Data excerpts ▸
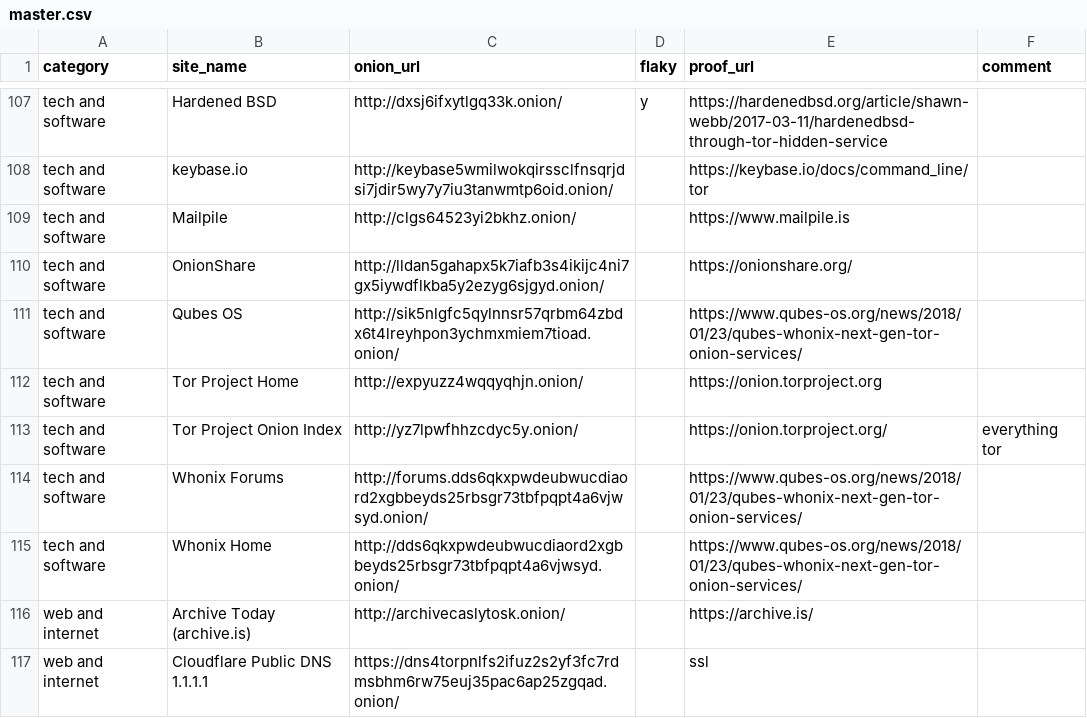
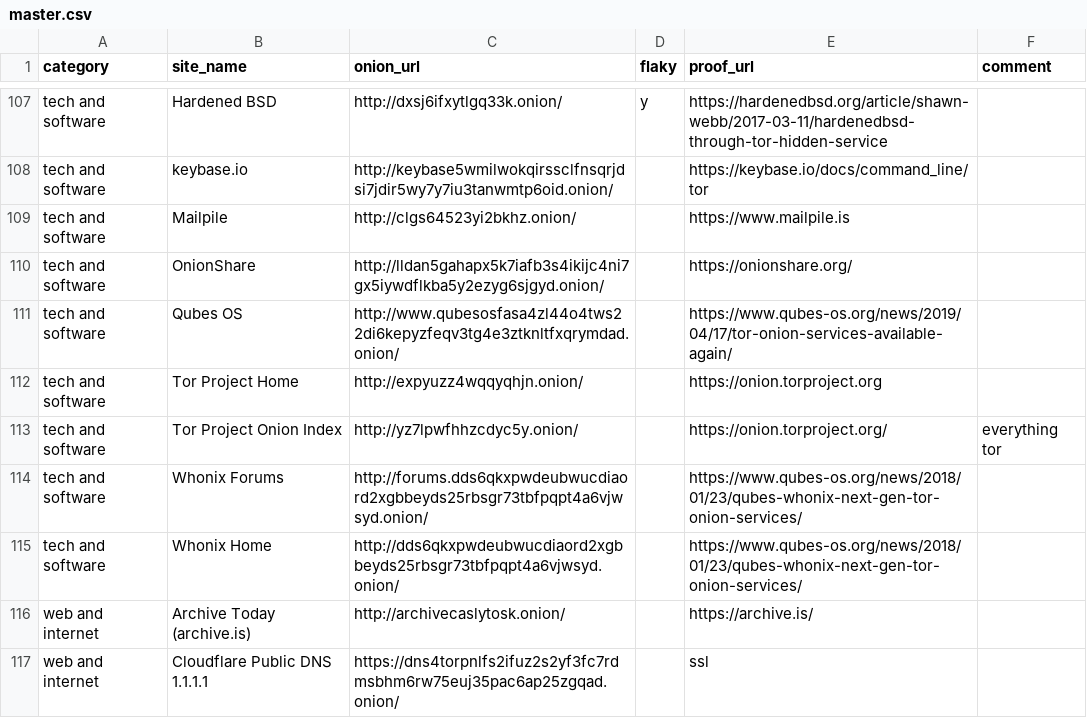
Before and after one commit to alecmuffett/real-world-onion-sites, a CSV file: master.csv, drawn as a sheet; only a part is shown, gaps mark what is left out.

```diff
--- a/master.csv
+++ b/master.csv
@@ -110,3 +110,3 @@ tech and software,Mailpile,http://clgs64523yi2bkhz.onion/,,https://www.mailpile.
 tech and software,OnionShare,http://lldan5gahapx5k7iafb3s4ikijc4ni7gx5iywdflkba5y2ezyg6sjgyd.onion/,,https://onionshare.org/,
-tech and software,Qubes OS,http://sik5nlgfc5qylnnsr57qrbm64zbdx6t4lreyhpon3ychmxmiem7tioad.onion/,,https://www.qubes-os.org/news/2018/01/23/qubes-whonix-next-gen-tor-onion-services/,
+tech and software,Qubes OS,http://www.qubesosfasa4zl44o4tws22di6kepyzfeqv3tg4e3ztknltfxqrymdad.onion/,,https://www.qubes-os.org/news/2019/04/17/tor-onion-services-available-again/,
 tech and software,Tor Project Home,http://expyuzz4wqqyqhjn.onion/,,https://onion.torproject.org,
```
Also changed, not shown: 4 other files.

Your goal ▸ Go through the entries and count the lines where the word "software" appears; give only the count.

Written solution ▸ 5